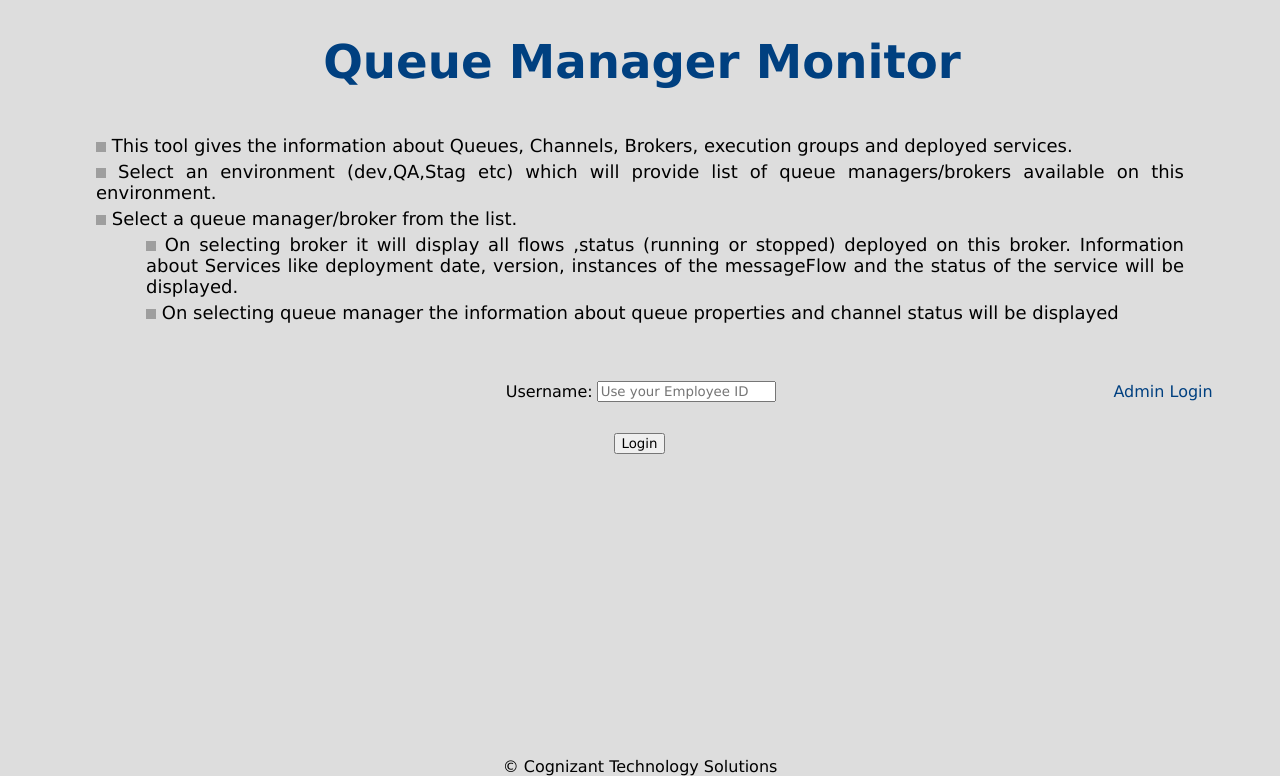
Repository: aarjavshah/ArjavProjects
Page: http://localhost/QmMonitor/
An editor plug-in stored every save of this project. The page is shown before and after the next save, followed by the edit.
The browser window is 1280 px wide. The pictures show the whole page.
Pictures or frames that could not be fetched are drawn as grey boxes. The page is served by Tomcat 9. Other server files are loaded and not shown.

Above is the page before, as saved 2016-11-28 15:15:03.

### Java/ToolOct27ABN_Temp/QmMonitor/WebContent/Login.jsp
<%@ page language="java" contentType="text/html; charset=ISO-8859-1"
    pageEncoding="ISO-8859-1"%>
<!DOCTYPE html PUBLIC "-//W3C//DTD HTML 4.01 Transitional//EN" "http://www.w3.org/TR/html4/loose.dtd">
<html>
<head>
<meta http-equiv="Content-Type" content="text/html; charset=ISO-8859-1">
<title>ESB Queue-Manager Monitor Login</title>
</head>
<script type="text/javascript">
function GetPassword() {
	password.style.visibility = 'visible';
	adminLink.style.visibility = 'hidden';
}
function  RemovePassword() {
	password.style.visibility = 'hidden';
	adminLink.style.visibility = 'visible';
}
function ValidateLogin(){
	var userName=document.getElementById("username").value;
	var flag=0;
	if(userName.length==0)
	{	document.getElementById("span_broker").innerHTML="Enter UserName";
		flag=1;
	}else{
		document.getElementById("span_broker").innerHTML="";
	}
	if(flag==0)
	{
	return true;
	}
else
	{
	return false;
	}
	}
</script>
 <STYLE type="text/css" media="screen">
    td{width:300px;}
    #dont{width:93px;}
    #button{width:53px;}
 </STYLE>
<link rel="stylesheet" type="text/css" href="<%=request.getContextPath() %>/collapse.css" media="screen">
<body>
<%if(session.getAttribute("username")!=null){
	if((Boolean)session.getAttribute("isAdmin")){
		response.sendRedirect("AdminServices.jsp");
	}else{
		response.sendRedirect("Home.jsp");
	}
}	%>
<div id="header">Queue Manager Monitor</div>
<div id="desc">
<p>
	<div id="textbox"><img src="Bullet.png" height="10px" width="10px">
	This tool gives the information about Queues, Channels, Brokers, execution groups and deployed services.</div><div id="textbox"><img src="Bullet.png"  height="10px" width="10px">
	Select an environment (dev,QA,Stag etc) which will provide list of queue managers/brokers available on this environment.</div><div id="textbox"><img src="Bullet.png"  height="10px" width="10px">
	Select a queue manager/broker from the list. </div><div id="textbox2">     <img src="Bullet.png"  height="10px" width="10px">
	On selecting broker it will display all flows ,status (running or stopped) deployed on this broker.
	Information about Services like deployment date, version, instances of the messageFlow and the status of the service will be displayed.
	</div><div id="textbox2"><img src="Bullet.png"  height="10px" width="10px">
	On selecting queue manager the information about queue properties and channel status will be displayed
	</div>
</p>
</div>
<form action="Login" method="post" onsubmit="return ValidateLogin()">
<div id="err">
<%if(session.getAttribute("AdminLoginFail")!=null){
if((Boolean)session.getAttribute("AdminLoginFail")){
	out.print("<font color=red>Admin Login Failed</font>");
	session.removeAttribute("AdminLoginFail");
}}
%></div>

<table id="adminbroker">
<tr id="user">
	<td id="dont" align="right">Username:</td>
	<td><input type="text" name="username" id="username" placeholder="Use your Employee ID"></td>
	<td><font color=red><span id="span_broker"></span></font></td><td> </td>
	<td id="adminLink" onclick="GetPassword()"><a href="#">Admin Login</a></td>
</tr>
<tr id="password" style="visibility:hidden;">
	<td id="dont" align="right">Password:</td>
	<td><input type="password" name="password" ></td><td> </td><td> </td>
	<td id="userLink" onclick="RemovePassword()"><a href="#">User Login</a></td>
</tr>
</table>
<table align="center">
<tr>
<td id="button"><input type="submit" name ="login" value="Login"></td>
</tr>
</table>
</form>
<div id="footerCpy">© Cognizant Technology Solutions</div>
</body>
</html>

### Java/ToolOct27ABN_Temp/QmMonitor/WebContent/collapse.css
/* Just some base styles not needed for example to function */
*, html { font-family: Verdana, Arial, Helvetica, sans-serif; }

body, form, ul, li, p, h1, h2, h4, h5
{
	margin: 0;
	padding: 0;
}
a{
	 text-decoration: none;
	 color : #004080;
	 cursor:pointer;
}
td.drop{
	width:550px;
}
td.res{
	width:200px;
}
td.res1{
	padding-top: 10px;
}
html { font-size: 100%; /* IE hack */ }
body { font-size: 1em; /* Sets base font size to 16px */ background-color: #DDDDDD; }
table { font-size: 100%; /* IE hack */ }
/* CSS Tree menu styles */
ol.tree
{
	padding: 0 0 0 30px;
}
ol.tree1{
	padding: 10px 0 0 30px;
	margin : 0;
}
	li
	{
		position: relative;
		margin-left: -15px;
		list-style: none;
	}
	li.file
	{
		margin-left: -10px !important;
	}
		li.file a
		{
			background: 0 0 no-repeat;
			padding-left: 32px;
			text-decoration: none;
			cursor: text;
		}
		li.file a.admin
		{
			background: 0 0 no-repeat;
			padding-left: 32px;
			text-decoration: none;
			cursor: pointer;
		}
	li input
	{
		position: absolute;
		left: 0;
		margin-left: 0;
		opacity: 0;
		z-index: 2;
		cursor: pointer;
		height: 1em;
		width: 1em;
		top: 0;
	}
		li input + ol
		{
			background: url('plus.gif') 40px 0 no-repeat;
			margin: -0.938em 0 0 -44px; /* 15px */
			height: 1em;
		}
		li input + ol > li { display: none; margin-left: -14px !important; padding-left: 1px; }
	li label
	{
		/*background: url(plusSignGreen.png) 15px 1px no-repeat;*/
		cursor: pointer;
		display: block;
		padding-left: 37px;
	}

	li input:checked + ol
	{
		background: url('minus.gif') 40px 0 no-repeat;
		margin: -1.25em 0 0 -44px; /* 20px */
		padding: 1.563em 0 0 80px;
		height: auto;
	}
		li input:checked + ol > li { display: block; margin: 5px 0 5px;  /* 2px */}
		li input:checked + ol > li:last-child { margin: 3px 0 3px; /* 1px */ }

#container{
	overflow-x: hidden;
}
#cntIO{
	padding-top: 10 px;
}
#left{

	width:100%;
	float : left;
	padding : 50 px;
	/*margin: 200px 0 0 0;*/

}
#right{
	width : 100%;
	padding : 50 px;
	float:left;
	padding-left: 50px;
	padding-top: 30px;
}
#right1{
	width : 100%;
	padding-top: 80px;
    margin-top: 100px;
    margin-bottom: 100px;
}
#right2{
	width : 100%;
	margin-left:50px;
    margin-top: 100px;
    margin-bottom: 100px;
}
#textbox{
	margin-top: 5px;
	margin-bottom: 5px;
}
#textbox1{
	margin-top: 5px;
	margin-bottom: 5px;
    display: none;
}
#textbox2{
	margin-top: 5px;
	margin-bottom: 5px;
	margin-left: 50px;
	}
#header{
	padding : 5px;
	margin-top : 30px;
	padding-left:130px;
	width : 80%;
	text-align: center;
	font-size: 35pt;
	font-weight: bolder;
	color : #004080;
	height: 90px;
}
#logout{
	width:17%;
	text-align: center;
	float: right;
	font-size: 18px;
}
#brokerInfo{
	width:35%;
	text-align: right;
	float: right;
}
#formTable{
	width:100%;
	  padding-top: 16px;
	  padding-left: 10px;
}
#formTable1{
	  padding-top: 16px;
	  padding-left: 10px;
	  margin-left:
}
h1{
	padding-left : 10px;
	color : #004080;
}
#centeredText{
	text-align: center;
	padding-bottom: 10px;
}
#ErrS{
	    position: absolute;
    top: 50%;
    left: 50%;
    width: 400px;
    height: 300px;
    margin-top: -150px;
    margin-left: -200px;
}
#ErrS2{
	    position: absolute;
    top: 50%;
    left: 50%;
    width: 400px;
    height: 300px;
    margin-top: -90px;
    margin-left: -200px;
}
#ErrS1{
	    position: absolute;
    top: 50%;
    left: 50%;
    margin-top: -50px;
    margin-left: -150px;
}
#outer{
	width:100%;
}
#adminbroker{
	padding-left: 500px;
}
#adminbroker1{
	padding-left: 200px;
}
#edit{
	position: absolute;
		opacity:100;
		height: 2em;
		width: 5em;
}
#lastmod{
	font-size: 10pt;
	float: right;
	width:29%;
}
#err{
	text-align: center;
}
#desc{
	text-align:justify;
	margin-left:auto;
	margin-right:auto;
	width:85%;
	padding-bottom: 50px;
	font-size : 18px;
}
#instance{
	margin-left: 210px;
}
#instance1{
	margin-left: 210px;
	padding-top: 10px;
}
table,th,td{border:none}
.qDis{border:1px solid #ccc}
.qDis tr{border-bottom:1px solid #d0d0d0}
.qDis tr:nth-child(odd){background-color:#fff}
.qDis tr:nth-child(even){background-color:#f2f2f2}
.qDis td,.qDis th{padding:6px 8px;display:table-cell;text-align:left;vertical-align:top}
.qDis th:first-child,.qDis td:first-child{padding-left:16px}

#editablediv{
    width: 500px;
    height: 200px;
    border: 1.5px solid #888;
    padding: 5px;
    background-color : #FAFAFA;
    margin: 10px 10px 10px 10px;
}
#RFHheader{
    width: 500px;
    height: 50px;
    border: 1.5px solid #888;
    padding: 5px;
    background-color : #FAFAFA;
    margin: 10px 10px 10px 10px;
}
div.conf{
	padding-left: 52px;
	padding-top: 10px;
}
#formtextarea{
	margin-top: 10px;
}
div.scroll{
width: 500px;
    height: 200px;
    border: 1.5px solid #888;
    padding: 5px;
    background-color : #FAFAFA;
    margin: 10px 10px 10px 10px;
	max-height: 200px;
	overflow: auto;
}
#footerCpy{
	text-align:center;
	padding-top:300px;
}

After the next save:
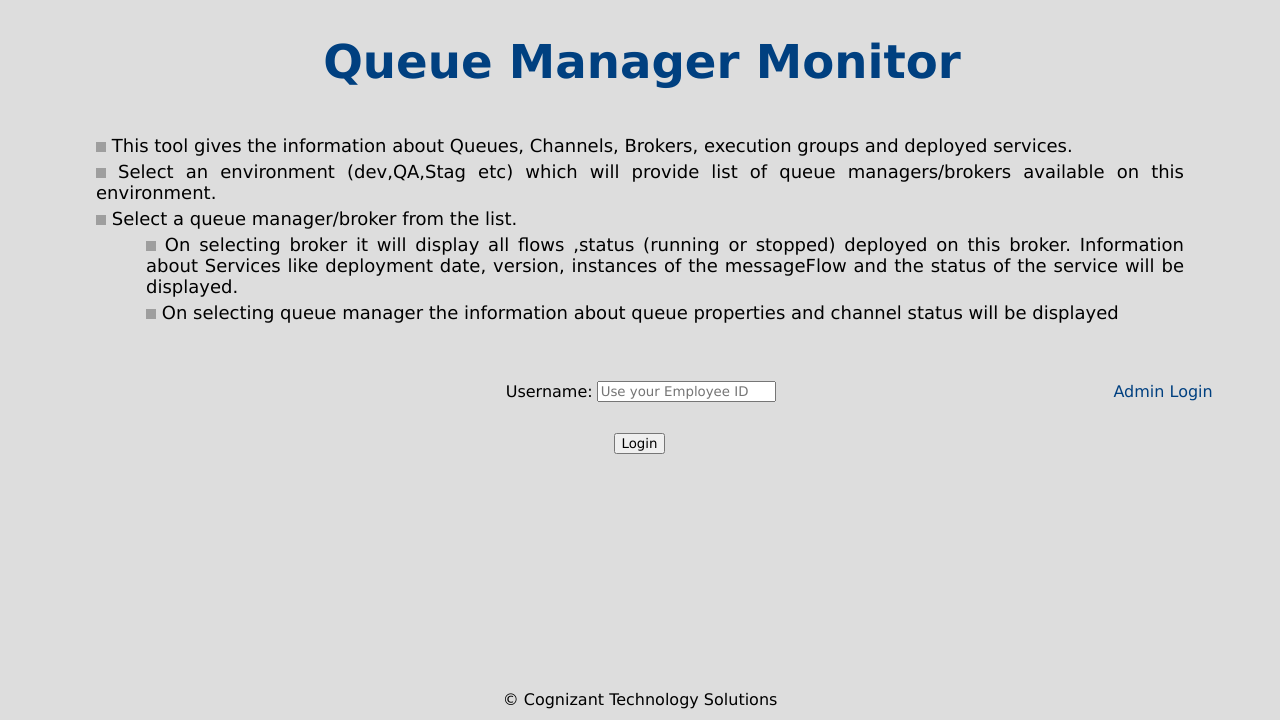
Saved 28 s later.
--- a/Java/ToolOct27ABN_Temp/QmMonitor/WebContent/collapse.css
+++ b/Java/ToolOct27ABN_Temp/QmMonitor/WebContent/collapse.css
@@ -286,5 +286,9 @@ width: 500px;
 }
 #footerCpy{
 	text-align:center;
-	padding-top:300px;
-}
+	position:fixed;
+   left:0px;
+   bottom:0px;
+   height:30px;
+   width:100%;
+}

———

■ Aim of the exercise
Which lines of the entries above contain the string "input"? Copy each one.

■ Answer to the exercise
	<td><input type="text" name="username" id="username" placeholder="Use your Employee ID"></td>
	<td><input type="password" name="password" ></td><td> </td><td> </td>
<td id="button"><input type="submit" name ="login" value="Login"></td>
	li input
		li input + ol
		li input + ol > li { display: none; margin-left: -14px !important; padding-left: 1px; }
	li input:checked + ol
		li input:checked + ol > li { display: block; margin: 5px 0 5px;  /* 2px */}
		li input:checked + ol > li:last-child { margin: 3px 0 3px; /* 1px */ }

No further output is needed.